In 1852, Lee was appointed Superintendent of West Point.

President-to-be Abraham Lincoln offered command of the Union Army to Lee in 1861, but he refused. In A letter to his sister on April 20, 1861, Robert E. Lee said, "With all my devotion to the Union and the feeling of loyalty and duty as an American citizen, I have not been able to make up my mind to raise my hand against my relatives, my children, my home. I therefore have resigned my commission in the army and save in defense of my native state, with the sincere hope that my poor services may never be needed.

General Lee and his family left "Arlington House" at the beginning of the War Between the States. Lee served as advisor to President Jefferson Davis, then commanded the legendary Army of Northern Virginia.

After four terrible years of death and destruction, General Robert E. Lee met General Ulysses S. Grant at Appomattox Courthouse in Virginia on April 9, 1865, that ended their battles.

Lee was called Marse Robert, Uncle Robert and Marble Man. He was loved by the people of the South and adopted by folks from the North.

Lee was a man of honor, proud of his name and heritage. After the War Between the States, he was offered $50,000 for the use of his name. His reply was: "Sirs, my name is the heritage of my parents. It is all I have and it is not for sale." His refusal to this offer came at a time when he had nothing.

In the fall of 1865, Lee was offered and accepted the president of troubled Washington College in Lexington, Virginia.
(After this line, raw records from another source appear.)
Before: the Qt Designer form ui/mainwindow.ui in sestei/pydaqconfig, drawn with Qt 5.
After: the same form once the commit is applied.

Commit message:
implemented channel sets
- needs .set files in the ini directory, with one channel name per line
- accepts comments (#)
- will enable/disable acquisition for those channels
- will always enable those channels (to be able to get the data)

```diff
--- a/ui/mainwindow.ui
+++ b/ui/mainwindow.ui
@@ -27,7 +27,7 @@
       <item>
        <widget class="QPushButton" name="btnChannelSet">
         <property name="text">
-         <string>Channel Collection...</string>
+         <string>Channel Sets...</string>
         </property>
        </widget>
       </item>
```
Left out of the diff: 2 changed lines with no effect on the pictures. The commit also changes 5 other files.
The school later was renamed Washington and Lee College in his honor.

General Robert E. Lee died of a heart attack at his home at Washington College at 9:30 on the morning of October 12, 1870. His last words were "Strike the Tent."

Robert E. Lee is buried at his college’s Lee Chapel near his family and favorite horse "Traveller." A memorial service is planned there on Saturday, January 14, 2006, at noon and is open and free to the pubic.

A prolific writer, Lee wrote his most famous quote to his son Custis in 1852:

"Duty is the sublimest word in our language."

Lest We Forget our American Heritage!

Robert E. Lee Celebration at Capitol, January 19
The Georgia Division of The Sons of Confederate Veterans has released the following directions on Assembly:

Ladies & Gentlemen:

We are not assembling at Turner Field this year. They no longer let people use their parking lot. We have secured a parking lot that will work better. This should be great.

This year we will be able to march on downtown streets, beside the courthouse, city hall, and still circle the Capitol.

We will park and assemble at:

359 Whitehall Street, SW Atlanta
Directions:

FROM THE NORTH
COME THROUGH DOWNTOWN ON (I-75 I-85),

GET OFF ON EXIT 248-A (IT SAYS MLK – CAPITOL – TURNER FIELD)
GO PAST THE CAPITOL AND IMMEDIATELY TURN LEFT ON WASHINGTON, GO 3 BLOCKS, TURN RIGHT ON MEMORIAL DRIVE, GO SIX-TENTHS OF A MILE & IT BECOMES WHITEHALL. LOOK FOR ASSEMBLY ON RIGHT.

FROM THE SOUTH
GET OFF "I-75 – I-85" AT EXIT 246 (THE CENTRAL AVE – FULTON ST EXIT) – FOLLOW CENTRAL EIGHT TENTHS OF A MILE TO MEMORIAL,

TURN LEFT ON MEMORIAL – GO SIX TENTHS OF MILE, IT BECOMES WHITEHALL – ASSEMBLY AREA ON RIGHT.

FROM THE EAST
GET OFF I-20 AT EXIT 58-A (CAPITOL – TURNER FIELD EXIT)

TURN RIGHT ON CAPITOL
GO SHORT BLOCK & TURN LEFT ON MEMORIAL DRIVE
GO @ 6 TENTHS OF MILE, IT BECOMES WHITEHALL – ASSEMBLY AREA ON RIGHT.

FROM THE WEST
GET OFF I-20 ON EXIT 56-A (McDANIEL STREET)

TURN LEFT & GO ONE BLOCK
TURN RIGHT ON WHITEHALL
ASSEMBLY AREA IS 2 TENTHS OF A MILE ON LEFT.

Dan Coleman

On The Web: http://southernheritagepac.org/2006/jan/robert_e_lee.php